Of course, the vast majority of scams play on such worries. Common sense can disappear when faced with the prospect of police or debt-recovery involvement (and that’s what criminals are threatening, should supposed charges not be paid).
And there is a way even the relatively tech-savvy could be fooled into purchasing gift cards.
Fraudsters have altered their approach, claiming that gift cards are a way of using Apple Pay. As that’s a comparatively new feature, and not one used by the masses just yet, some think this is feasible, especially those who don’t want to use Apple Pay for fear it’s a security risk.
An incredible £15,000 (over $19,000) was lost by one victim, so it’s not to be laughed at.
How Can Criminals Benefit From This?
It immediately seems an odd case of fraud — after all, criminals are just left with loads of codes. Surely no one can spend nearly $20,000 on apps and music for iDevices? Well, no. Criminals have other uses for those digits.
They can simply sell the codes on for a fraction of their retail price.
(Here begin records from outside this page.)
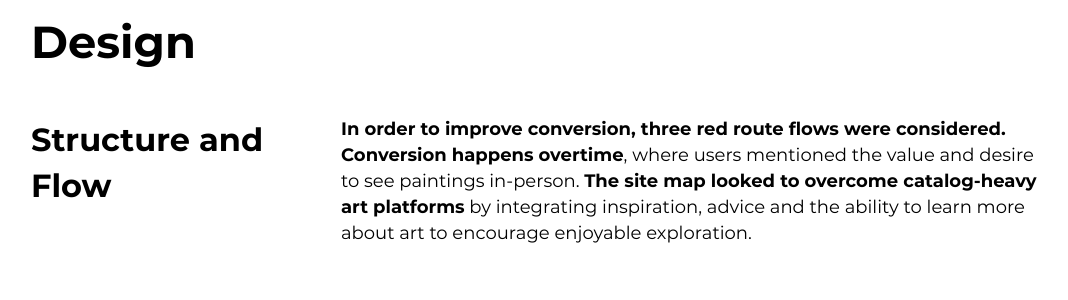
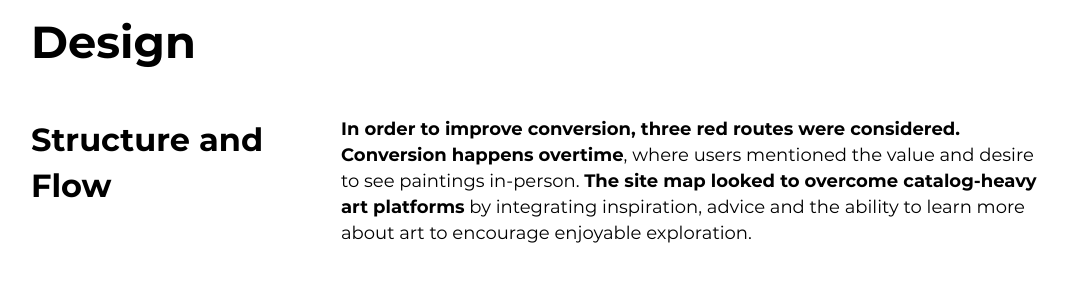
Before and after one commit to emilygv/emilyvernon.com, a Jekyll site: the page built from _casestudies/artvoy.md, in a window 1280 px wide and 900 px high, scrolled down 7138 px, cut to the strip 88-398 px from the top of the window. Shown: the top 300 px of the strip, without its empty margins (1-1069 px from the left). Built offline with Jekyll 4.4.1, drawn with Linux system fonts in a browser that asks for light colours.

Commit message:
Update artvoy.md

```diff
--- a/_casestudies/artvoy.md
+++ b/_casestudies/artvoy.md
@@ -84,7 +84,7 @@ Reliable: creates trust
 
 {% include case_h3_block.html
 title="Structure and Flow"
-content="**In order to improve conversion, three red route flows were considered. Conversion happens overtime**, where users mentioned the value and desire to see paintings in-person. **The site map looked to overcome catalog-heavy art platforms** by integrating inspiration, advice and the ability to learn more about art to encourage enjoyable exploration." %}
+content="**In order to improve conversion, three red routes were considered. Conversion happens overtime**, where users mentioned the value and desire to see paintings in-person. **The site map looked to overcome catalog-heavy art platforms** by integrating inspiration, advice and the ability to learn more about art to encourage enjoyable exploration." %}
 
 ![](/assets/images/casestudies/artvoy/artvoy_site_map_user_flows.png)
 
```
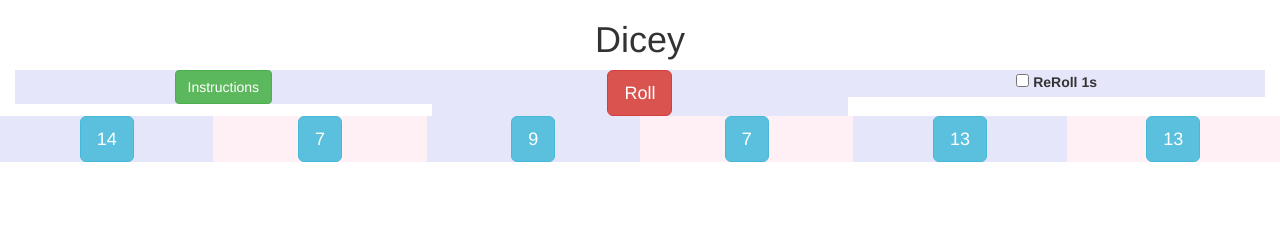
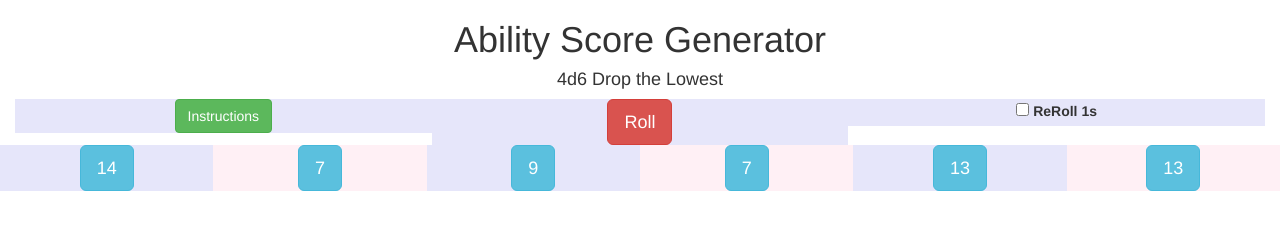
Before and after one commit to ZacBirgen/Dicey, a website: page static/index.html in a window 1280 px wide. Drawn offline with nearby package versions, Linux system fonts and the light colour scheme.

Commit message:
Changed Title

```diff
--- a/static/css/index.css
+++ b/static/css/index.css
@@ -5,3 +5,7 @@ body {
 h1 {
     text-align: center;
 }
+
+h4 {
+    text-align: center;
+}
--- a/static/index.html
+++ b/static/index.html
@@ -14,7 +14,8 @@
         <script src="dice.js"></script>
 
         <div class="container-fluid">
-            <h1>Dicey</h1>
+            <h1>Ability Score Generator</h1>
+            <h4>4d6 Drop the Lowest</h4>
               <div class="row"></div>
                 <div class="col-sm-4 text-center" style="background-color:lavender;">
                     <button class="btn btn-success" data-toggle="modal" data-target="#myModal">Instructions</button>
```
Few would turn down the chance to get a $100 iTunes code, albeit without the actual gift card, for the price of $50 or even $75. Naturally, however much cash a con artist can get is pure profit.
Offers might be made on the internet generally, such as through auction sites or social media (though it’s worth pointing out that most of these are genuine and that the likes of eBay do have rigorous checks), or via the Dark Web. This is considered the underbelly of the internet, a place where criminal activity is a day-to-day thing.
The positive thing, for scammers at least, is that they can convert these codes into untraceable currencies very easily (Bitcoin being the most prevalent).
What Can You Do About It?
Knowing about this scam is half the battle. So spread that knowledge! You might not be tricked by such a simple fraud, but there’s likely to be a relative, friend, or neighbor who could be fooled.
Let them know that if they’re ever asked to pay off fees using a gift card, it’s a scam. It doesn’t matter if that’s an iTunes one or another gift card.
If you think you’ve been scammed: Contact Apple immediately. The company might be able to cancel the card before funds are drained. Criminals have streamlined the process so you need to be quick. Of course, if it’s another gift card (Google Store, for example), you need to contact the respective firm.
If you’re a shop assistant: Be aware of this scam and let your peers know about it. It might be worth asking managerial employees to put a sign up about it in the staff room. That way, if a customer is purchasing a suspect amount of cards, you can feel confident about finding out more. You could save someone from being a victim.
Have you received such a call or know someone who has? What did you do? Are there any variations MakeUseOf readers should know about?
Image Credit: Nikolic Dragoslav via Shutterstock.com